◆ Record excerpts:

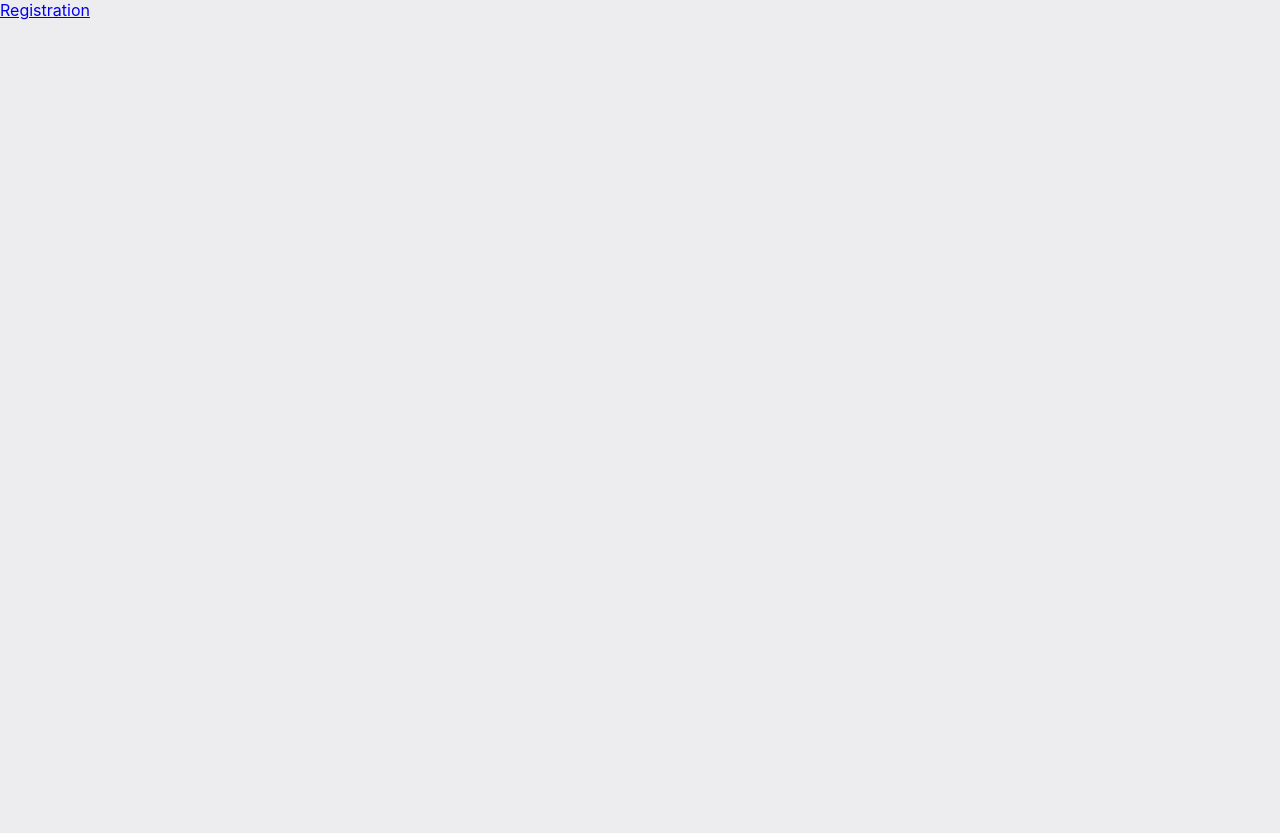
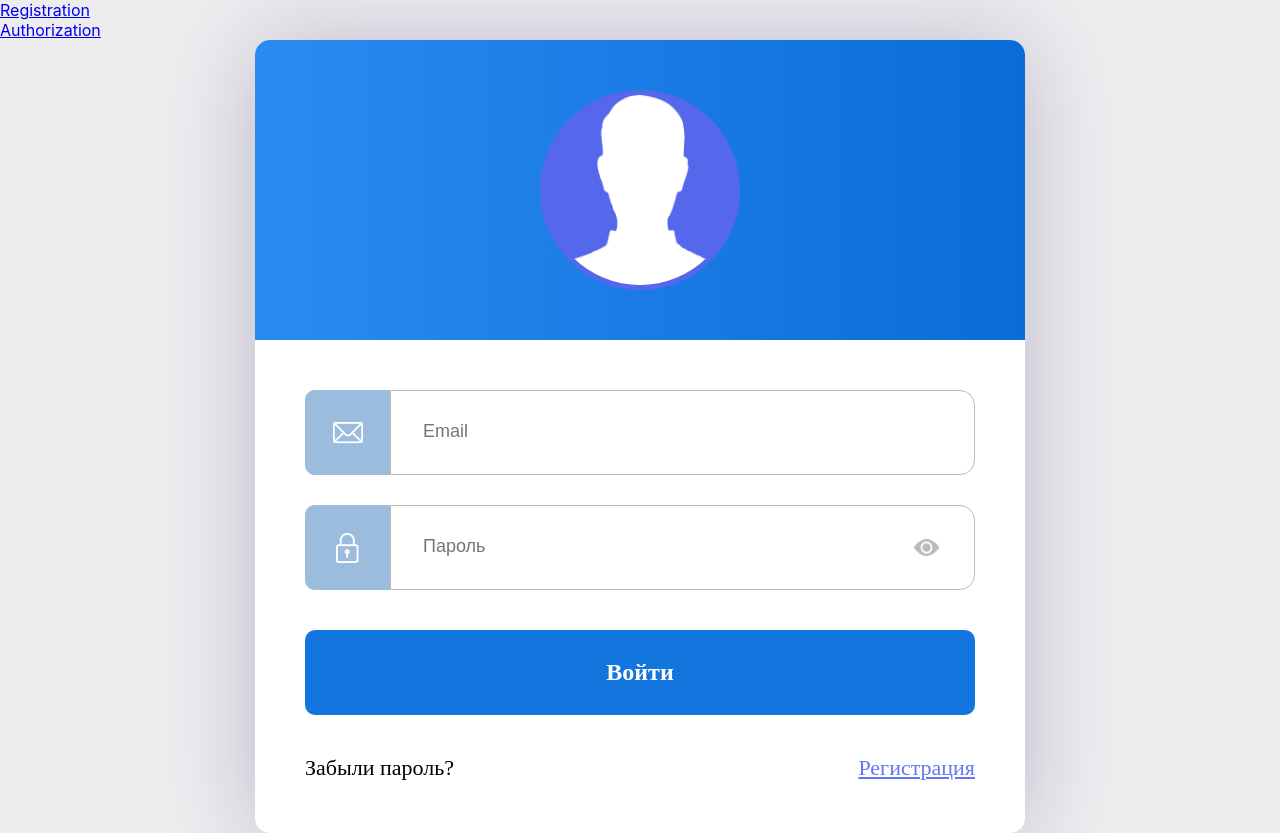
Before and after one commit to armdevrus/ChatApp, a React (Create React App) app: page /authorization in a window 1280 px wide. Before the commit the page ends 800 px from the top, so only its background shows below. Built offline with nearby package versions, Linux system fonts and the light colour scheme.

Commit message:
Форма авторизации сделана. //Только введенные данные нигде не сохраняются. //Функционал показать/скрыть пароль не вынесена в дочерний компонент Input

```diff
--- a/src/App.js
+++ b/src/App.js
@@ -1,14 +1,20 @@
 import React from "react";
 import {Link, Route, Switch} from "react-router-dom"
 import Registration from "./pages/Registration/Registration";
+import Authorization from "./pages/Authorization/Authorization";
 
 function App() {
     return (
         <>
            <Link to="/registration">Registration</Link>
+            <br/>
+           <Link to="/authorization">Authorization</Link>
             <Switch>
                 <Route path="/registration">
                     <Registration/>
+                </Route>
+                <Route path="/authorization">
+                    <Authorization/>
                 </Route>
             </Switch>
         </>
--- a/src/components/Input/Input.js
+++ b/src/components/Input/Input.js
@@ -2,7 +2,6 @@ import React from "react";
 import styles from "./Input.module.css"
 
 const Input = ({placeholder, icon, background, visibility, type, onClick}) => {
-
     return (
         <div className={styles.container}>
             <div className={styles.img}>
--- /dev/null
+++ b/src/pages/Authorization/Authorization.js
@@ -0,0 +1,51 @@
+import React from "react";
+
+import ImgBackground from './../../icons/background/background_icon_authorization_header.png'
+import ImgAvatar from './../../icons/icon_authorization_header.png'
+import icon_email from './../../icons/icon_email.png'
+import background from './../../icons/background/background_icon.png'
+import show_password from './../../icons/show_password_.png'
+import icon_password from './../../icons/icon_password.png'
+
+import styles from './Authorization.module.css'
+import Input from "../../components/Input/Input";
+
+const Authorization = () => {
+    const [typeInput, setTypeInput] = React.useState('password')
+
+    const handleShowPassword = () => {
+        if (typeInput === 'password') {
+            setTypeInput('text')
+        } else {
+            setTypeInput('password')
+        }
+    }
+    return(
+        <div className={styles.main}>
+            <div className={styles.formAuthorization}>
+                <div className={styles.header}>
+                    <img src={ImgAvatar}
+                         alt="Аватар"
+                         className={styles.icon_avatar}
+                    />
+                    <img src={ImgBackground}
+                         alt="Фон аватара"
+                         className={styles.background_icon}
+                    />
+                </div>
+                <div className={styles.body_footer}>
+                    <div className={styles.body_input}>
+                        <Input placeholder="Email" icon={icon_email} background={background} visibility={show_password} type="email"/>
+                        <Input placeholder="Пароль" icon={icon_password} background={background} type={typeInput} onClick={handleShowPassword}/>
+                    </div>
+                    <button className={styles.footer_button}>Войти</button>
+                    <div className={styles.footer_links}>
+                        <a className={styles.footer_link_first}>Забыли пароль?</a>
+                        <a className={styles.footer_link_second}>Регистрация</a>
+                    </div>
+                </div>
+            </div>
+        </div>
+    )
+}
+export default Authorization
--- /dev/null
+++ b/src/pages/Authorization/Authorization.module.css
@@ -0,0 +1,75 @@
+.main{
+    display: flex;
+    justify-content: center;
+}
+.formAuthorization{
+    height: 793px;
+    width: 770px;
+    background: white;
+    border-radius: 15px;
+    box-shadow: 0px 4px 96px rgba(10, 9, 75, 0.21);
+}
+.header{
+    height: 300px;
+    width: 770px;
+    background: linear-gradient(90.01deg, #2A8BF2 0.01%, #0A6CD6 99.99%);;
+    border-radius: 15px 15px 0 0;
+    display: flex;
+    justify-content: center;
+    align-items: center;
+    position: relative;
+}
+.background_icon{
+    width: 200px;
+    height: 200px;
+    border-radius: 50%;
+    position: absolute;
+}
+.icon_avatar{
+    width: 190px;
+    height: 190px;
+    position: absolute;
+    z-index: 1;
+    border-radius: 50%;
+}
+.body_input{
+    display: grid;
+    grid-template-rows: repeat(2, 85px);
+    grid-gap: 30px;
+    margin: 50px 50px 40px 50px;
+}
+.footer_button{
+    height: 85px;
+    width: 670px;
+    background-color: #1375de;
+    color: white;
+    font-size: x-large;
+    font-weight: bold;
+    font-family: Montserrat;
+    border: none;
+    margin: 0 50px 40px 50px;
+    border-radius: 10px;
+}
+.footer_links{
+    display: grid;
+    grid-template-columns: 1fr 1fr;
+}
+.footer_link_first{
+    margin-left: 50px;
+    cursor: pointer;
+    font-family: "Montserrat";
+    font-weight: 500;
+    font-size: 22px;
+
+}
+.footer_link_second{
+    display: flex;
+    justify-content: end;
+    margin-right: 50px;
+    cursor: pointer;
+    font-family: "Montserrat";
+    font-weight: 500;
+    font-size: 22px;
+    color: #6476F4;
+    text-decoration: underline;
+}
--- a/src/pages/Registration/Registration.js
+++ b/src/pages/Registration/Registration.js
@@ -9,13 +9,13 @@ import Input from "../../components/Input/Input";
 
 const RegistrationForm = () => {
 
-    const [typeButton, setTypeButton] = React.useState('password')
+    const [typeInput, setTypeInput] = React.useState('password')
 
     const handleShowPassword = () => {
-        if (typeButton === 'password') {
-            setTypeButton('text')
+        if (typeInput === 'password') {
+            setTypeInput('text')
         } else {
-            setTypeButton('password')
+            setTypeInput('password')
         }
     }
 
@@ -31,9 +31,9 @@ const RegistrationForm = () => {
                            <Input placeholder="Фамилия" type="text" icon={icon_user} background={background} visibility={show_password}/>
                            <Input placeholder="Email"  type="email" icon={icon_email} background={background} visibility={show_password}/>
                            <Input placeholder="Пароль" icon={icon_password} background={background}
-                                  type={typeButton} onClick={handleShowPassword}/>
+                                  type={typeInput} onClick={handleShowPassword}/>
                            <Input placeholder="Повторите пароль"  icon={icon_password} background={background}
-                                  type={typeButton} onClick={handleShowPassword}/>
+                                  type={typeInput} onClick={handleShowPassword}/>
                     </div>
                     <button className={styles.footer} name="register_button">Зарегистрироваться</button>
                 </div>
--- a/src/pages/Registration/Registration.module.css
+++ b/src/pages/Registration/Registration.module.css
@@ -38,8 +38,6 @@
     grid-template-rows: repeat(5, 85px);
     grid-gap: 30px;
     margin: 0 50px 0 50px;
-    background-color: white;
-    position: relative;
 }
 
 /*.background_image_second {*/
```
Also changed, not shown: src/icons/background/background_icon_authorization_header.png (added), src/icons/icon_authorization_header.png (added).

◆ Work task:
Output the records exactly, pictures excluded.

◆ Result of the task:
Before and after one commit to armdevrus/ChatApp, a React (Create React App) app: page /authorization in a window 1280 px wide. Before the commit the page ends 800 px from the top, so only its background shows below. Built offline with nearby package versions, Linux system fonts and the light colour scheme.

Commit message:
Форма авторизации сделана. //Только введенные данные нигде не сохраняются. //Функционал показать/скрыть пароль не вынесена в дочерний компонент Input

```diff
--- a/src/App.js
+++ b/src/App.js
@@ -1,14 +1,20 @@
 import React from "react";
 import {Link, Route, Switch} from "react-router-dom"
 import Registration from "./pages/Registration/Registration";
+import Authorization from "./pages/Authorization/Authorization";
 
 function App() {
     return (
         <>
            <Link to="/registration">Registration</Link>
+            <br/>
+           <Link to="/authorization">Authorization</Link>
             <Switch>
                 <Route path="/registration">
                     <Registration/>
+                </Route>
+                <Route path="/authorization">
+                    <Authorization/>
                 </Route>
             </Switch>
         </>
--- a/src/components/Input/Input.js
+++ b/src/components/Input/Input.js
@@ -2,7 +2,6 @@ import React from "react";
 import styles from "./Input.module.css"
 
 const Input = ({placeholder, icon, background, visibility, type, onClick}) => {
-
     return (
         <div className={styles.container}>
             <div className={styles.img}>
--- /dev/null
+++ b/src/pages/Authorization/Authorization.js
@@ -0,0 +1,51 @@
+import React from "react";
+
+import ImgBackground from './../../icons/background/background_icon_authorization_header.png'
+import ImgAvatar from './../../icons/icon_authorization_header.png'
+import icon_email from './../../icons/icon_email.png'
+import background from './../../icons/background/background_icon.png'
+import show_password from './../../icons/show_password_.png'
+import icon_password from './../../icons/icon_password.png'
+
+import styles from './Authorization.module.css'
+import Input from "../../components/Input/Input";
+
+const Authorization = () => {
+    const [typeInput, setTypeInput] = React.useState('password')
+
+    const handleShowPassword = () => {
+        if (typeInput === 'password') {
+            setTypeInput('text')
+        } else {
+            setTypeInput('password')
+        }
+    }
+    return(
+        <div className={styles.main}>
+            <div className={styles.formAuthorization}>
+                <div className={styles.header}>
+                    <img src={ImgAvatar}
+                         alt="Аватар"
+                         className={styles.icon_avatar}
+                    />
+                    <img src={ImgBackground}
+                         alt="Фон аватара"
+                         className={styles.background_icon}
+                    />
+                </div>
+                <div className={styles.body_footer}>
+                    <div className={styles.body_input}>
+                        <Input placeholder="Email" icon={icon_email} background={background} visibility={show_password} type="email"/>
+                        <Input placeholder="Пароль" icon={icon_password} background={background} type={typeInput} onClick={handleShowPassword}/>
+                    </div>
+                    <button className={styles.footer_button}>Войти</button>
+                    <div className={styles.footer_links}>
+                        <a className={styles.footer_link_first}>Забыли пароль?</a>
+                        <a className={styles.footer_link_second}>Регистрация</a>
+                    </div>
+                </div>
+            </div>
+        </div>
+    )
+}
+export default Authorization
--- /dev/null
+++ b/src/pages/Authorization/Authorization.module.css
@@ -0,0 +1,75 @@
+.main{
+    display: flex;
+    justify-content: center;
+}
+.formAuthorization{
+    height: 793px;
+    width: 770px;
+    background: white;
+    border-radius: 15px;
+    box-shadow: 0px 4px 96px rgba(10, 9, 75, 0.21);
+}
+.header{
+    height: 300px;
+    width: 770px;
+    background: linear-gradient(90.01deg, #2A8BF2 0.01%, #0A6CD6 99.99%);;
+    border-radius: 15px 15px 0 0;
+    display: flex;
+    justify-content: center;
+    align-items: center;
+    position: relative;
+}
+.background_icon{
+    width: 200px;
+    height: 200px;
+    border-radius: 50%;
+    position: absolute;
+}
+.icon_avatar{
+    width: 190px;
+    height: 190px;
+    position: absolute;
+    z-index: 1;
+    border-radius: 50%;
+}
+.body_input{
+    display: grid;
+    grid-template-rows: repeat(2, 85px);
+    grid-gap: 30px;
+    margin: 50px 50px 40px 50px;
+}
+.footer_button{
+    height: 85px;
+    width: 670px;
+    background-color: #1375de;
+    color: white;
+    font-size: x-large;
+    font-weight: bold;
+    font-family: Montserrat;
+    border: none;
+    margin: 0 50px 40px 50px;
+    border-radius: 10px;
+}
+.footer_links{
+    display: grid;
+    grid-template-columns: 1fr 1fr;
+}
+.footer_link_first{
+    margin-left: 50px;
+    cursor: pointer;
+    font-family: "Montserrat";
+    font-weight: 500;
+    font-size: 22px;
+
+}
+.footer_link_second{
+    display: flex;
+    justify-content: end;
+    margin-right: 50px;
+    cursor: pointer;
+    font-family: "Montserrat";
+    font-weight: 500;
+    font-size: 22px;
+    color: #6476F4;
+    text-decoration: underline;
+}
--- a/src/pages/Registration/Registration.js
+++ b/src/pages/Registration/Registration.js
@@ -9,13 +9,13 @@ import Input from "../../components/Input/Input";
 
 const RegistrationForm = () => {
 
-    const [typeButton, setTypeButton] = React.useState('password')
+    const [typeInput, setTypeInput] = React.useState('password')
 
     const handleShowPassword = () => {
-        if (typeButton === 'password') {
-            setTypeButton('text')
+        if (typeInput === 'password') {
+            setTypeInput('text')
         } else {
-            setTypeButton('password')
+            setTypeInput('password')
         }
     }
 
@@ -31,9 +31,9 @@ const RegistrationForm = () => {
                            <Input placeholder="Фамилия" type="text" icon={icon_user} background={background} visibility={show_password}/>
                            <Input placeholder="Email"  type="email" icon={icon_email} background={background} visibility={show_password}/>
                            <Input placeholder="Пароль" icon={icon_password} background={background}
-                                  type={typeButton} onClick={handleShowPassword}/>
+                                  type={typeInput} onClick={handleShowPassword}/>
                            <Input placeholder="Повторите пароль"  icon={icon_password} background={background}
-                                  type={typeButton} onClick={handleShowPassword}/>
+                                  type={typeInput} onClick={handleShowPassword}/>
                     </div>
                     <button className={styles.footer} name="register_button">Зарегистрироваться</button>
                 </div>
--- a/src/pages/Registration/Registration.module.css
+++ b/src/pages/Registration/Registration.module.css
@@ -38,8 +38,6 @@
     grid-template-rows: repeat(5, 85px);
     grid-gap: 30px;
     margin: 0 50px 0 50px;
-    background-color: white;
-    position: relative;
 }
 
 /*.background_image_second {*/
```
Also changed, not shown: src/icons/background/background_icon_authorization_header.png (added), src/icons/icon_authorization_header.png (added).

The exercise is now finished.